Twitter Isn't Going To Show Anymore Political Ads, Jack Dorsey Said

Twitter politician

Twitter is where people can rapid-fire messages. With its reach and influence, indeed Twitter has become part of the world's politics.

But in many ways, politics on Twitter can ruin the social media. People can piggyback the topic to introduce bias and misinformation. Twitter doesn't want to be anymore part of it, as founder CEO Jack Dorsey has announced.

In a series of tweets, he said that Twitter is going to ban all political advertising — albeit with “a few exceptions” like voter registration.

“We believe political message reach should be earned, not bought,” Dorsey said.

The policy is meant to be finished by November 15, and that Twitter is going to enforce that policy starting November 22.

"Internet political ads present entirely new challenges to civic discourse: machine learning-based optimization of messaging and micro-targeting, unchecked misleading information, and deep fakes," he wrote. "All at increasing velocity, sophistication, and overwhelming scale."

Dorsey explained that social media companies are giving advertisers an unfair advantage in proliferating highly targeted and misleading messages. And here, he recognizes that advertising on social media offers an unfair level of targeting compared to other mediums.

And regarding political ads, including manipulated videos and the viral spread of misleading information, they all present challenges to civic discourse, "all at increasing velocity, sophistication, and overwhelming scale."

For these reasons, Dorsey said that he is worried that ads had "significant ramifications that today’s democratic infrastructure may not be prepared to handle."

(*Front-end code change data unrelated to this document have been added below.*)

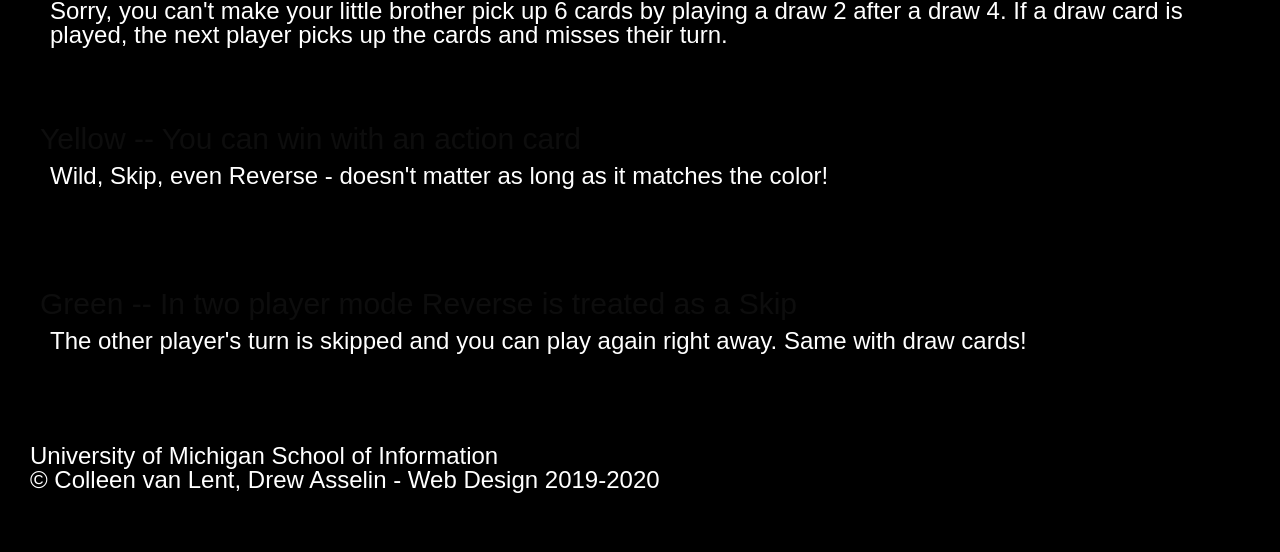
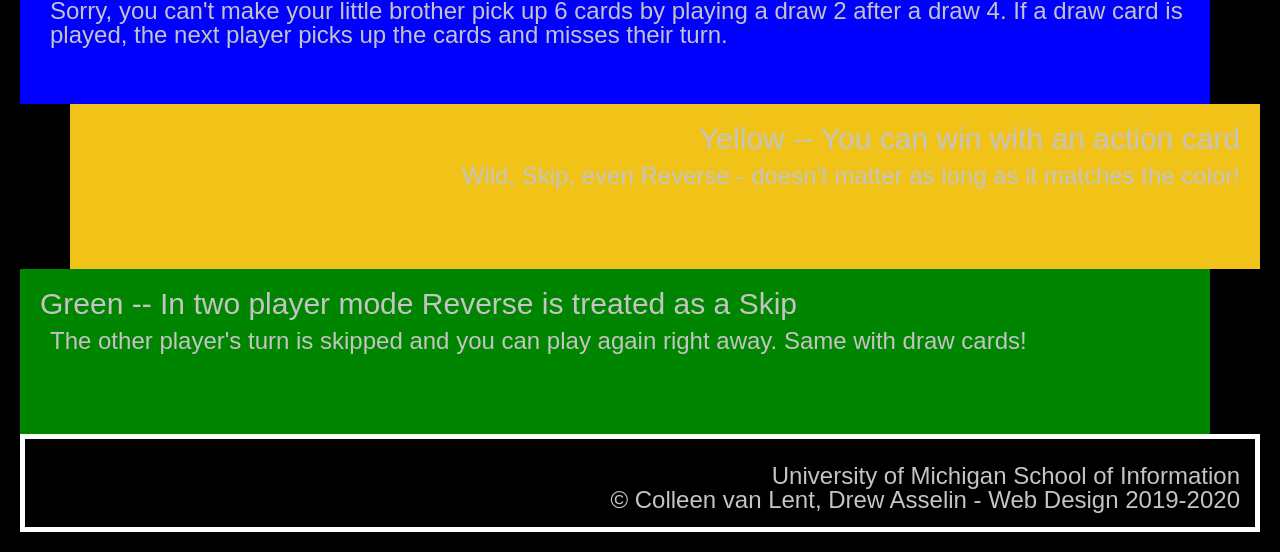
Before and after one commit to ryanblu17/hw2-w25, a plain HTML site: page index.html in a window 1280 px wide. Shown: the part 699-1251 px from the top of the page. Before the commit the page ends 1211 px from the top, so only its background shows below. Drawn offline with Linux system fonts and the light colour scheme.

Commit message:
Add files via upload

```diff
--- a/css/style.css
+++ b/css/style.css
@@ -19,16 +19,17 @@ h1{
 }
 h2  {
        font-size: 30px;
-       color: #0D0D0D;
+       color: #C4C4C4;
 }
 p{
     font-size: 24px;
     padding-top: 10px;
     padding-left: 10px;
+   color: #C4C4C4;
 }
 img {
-    width: 250px;
-    display: block;
+  width: 250px;
+  display: block;
   margin-left: auto;
   margin-right: auto;
   border: dashed white 10px ;
@@ -53,3 +54,38 @@ div.red {
  border-left: 5px;
  border-bottom: 2px
 }
+
+div.blue {
+  background-color: #0000ff;
+  text-align: left;
+  margin-right: 50px;
+  border-top: 2px;
+  border-right: 5px;
+}
+
+div.yellow {
+    background-color: #f1c319;
+    text-align: right;
+    margin-left: 50px;
+    border-bottom: 2px;
+    border-left: 5px;
+    }
+
+div.green {
+  background-color: #008500;
+  text-align: left;
+  margin-right: 50px;
+  border-right: 5px;
+  border-top: 2px;
+}
+
+
+footer {
+  border: 5px solid #ffffff;
+  font-size: 20px;
+  text-align: right;
+  padding-top: 15px;
+  padding-right: 15px;
+  padding-bottom: 15px;
+  padding-left: 0;
+}
```
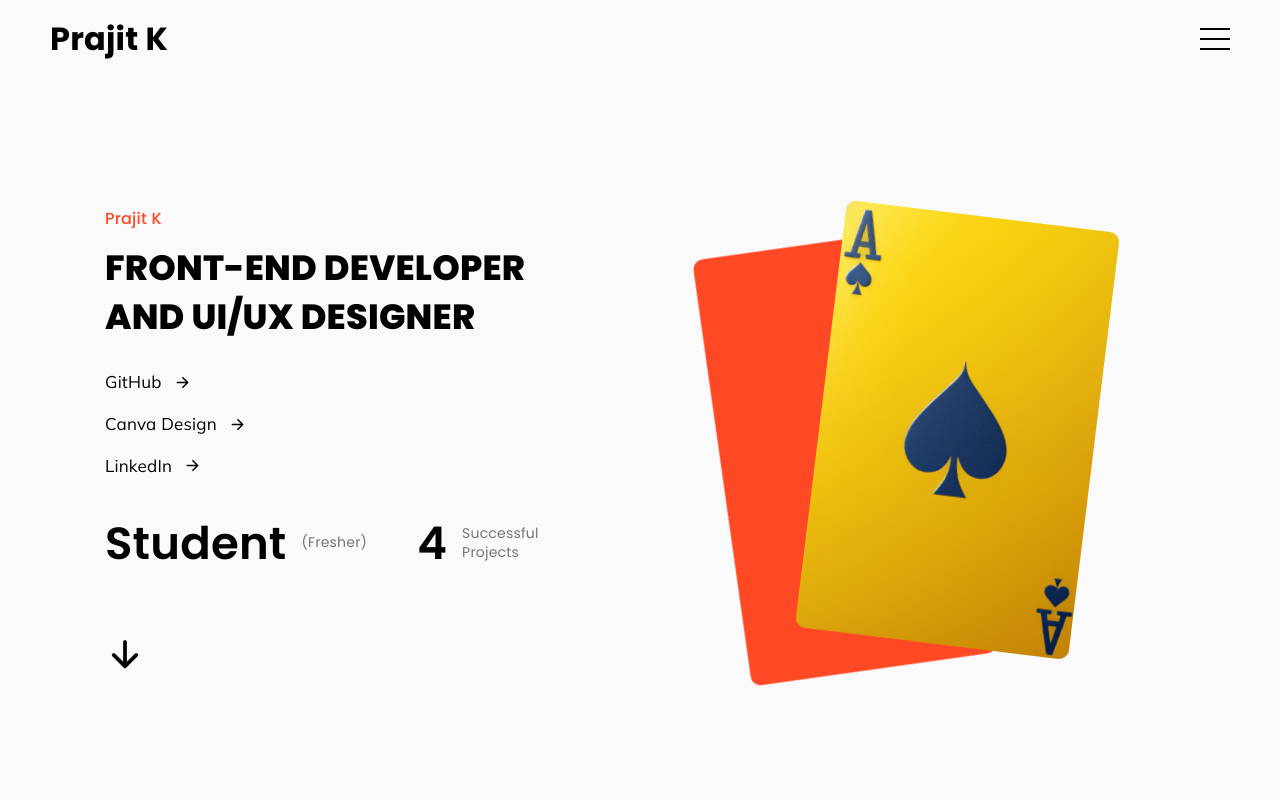
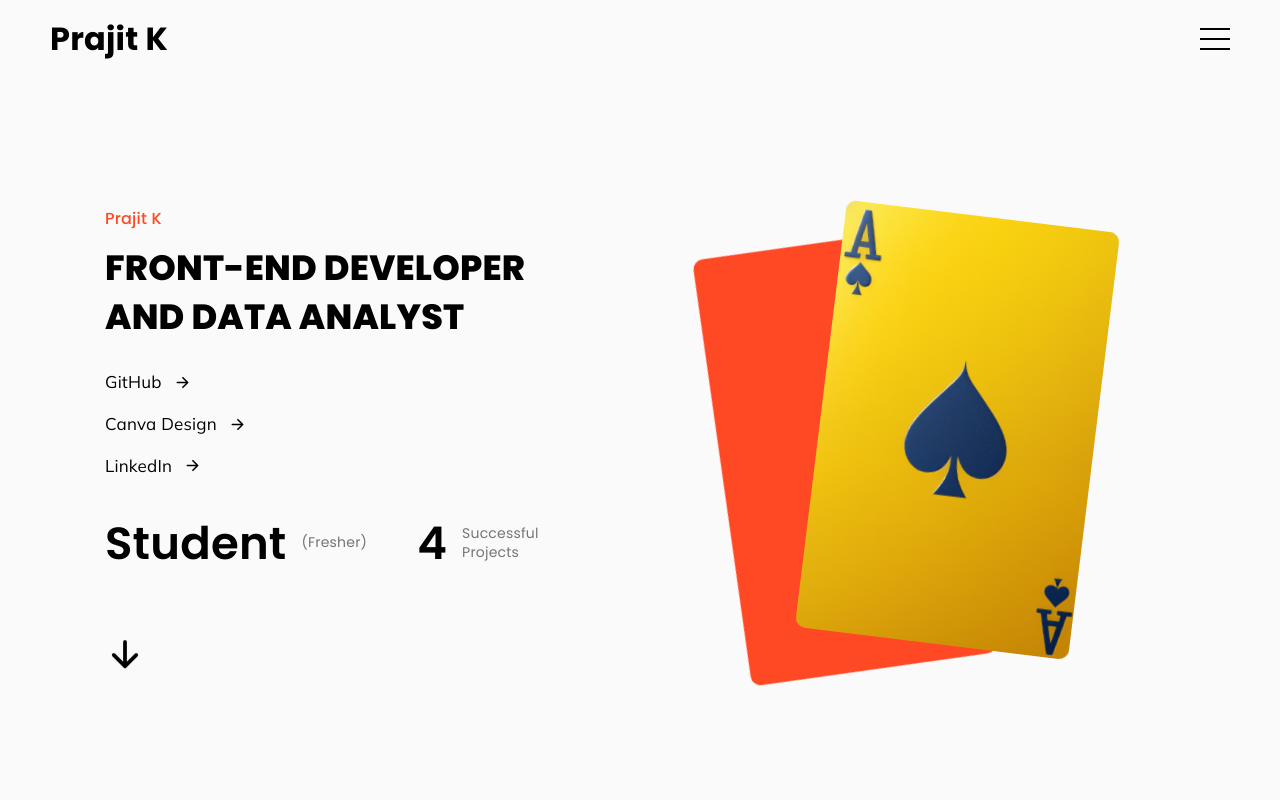
Before and after one commit to prajitk2006/Portfolio, a plain HTML site: page index.html in a window 1280 px wide. Shown: the top 800 px of the page. Drawn offline with nearby package versions, Linux system fonts and the light colour scheme.

Commit message:
Changes1

```diff
--- a/index.html
+++ b/index.html
@@ -81,7 +81,7 @@
 
             <p class="section-subtitle">Prajit K</p>
 
-            <h1 class="h1 hero-title">Front-End Developer and UI/UX Designer</h1>
+            <h1 class="h1 hero-title">Front-End Developer and Data Analyst</h1>
 
             <ul class="hero-list">
 
```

"'A political message earns reach when people decide to follow an account or retweet. Paying for reach removes that decision, forcing highly optimized and targeted political messages on people. We believe this decision should not be compromised by money."

"While internet advertising is incredibly powerful and very effective for commercial advertisers, that power brings significant risks to politics, where it can be used to influence votes to affect the lives of millions."

Jack Dorsey
Jack Dorsey, founder and CEO of Twitter

Dorsey also acknowledged that Twitter is only "a small part of a much larger political advertising ecosystem."

But he said the Twitter "have witnessed many social movements reach massive scale without any political advertising. I trust this will only grow."

By avoiding playing with fire, Twitter can avoid headaches and controversies it experienced in the past.

This decision by Dorsey comes shortly after Facebook, in particular, has faced heavy criticism around its refusal to fact-check political advertising. The company's founder Mark Zuckerberg said that politicians deserve to use the social media for free speech, even if the posts are misleading.

Dorsey didn’t mention Facebook by name in his tweets, but he seemed to allude to the company’s position when he wrote, “For instance, it‘s not credible for us to say: ‘We’re working hard to stop people from gaming our systems to spread misleading info, buuut if someone pays us to target and force people to see their political ad…well…they can say whatever they want!”

Online political ads have been at the spotlight since the 2016 U.S. Presidential Election, when Donald Trump was more successful in spreading viral political ads than Democrats.

At the time, social media networks were shown to be capable of distributing and amplifying misinformation and false contents. This was shown when Russians were allegedly said to have used Facebook and Twitter to influence the American electorate.

Since then, frequent debates happened about what ads and contents companies like Facebook, Twitter and Google should permit on their platforms.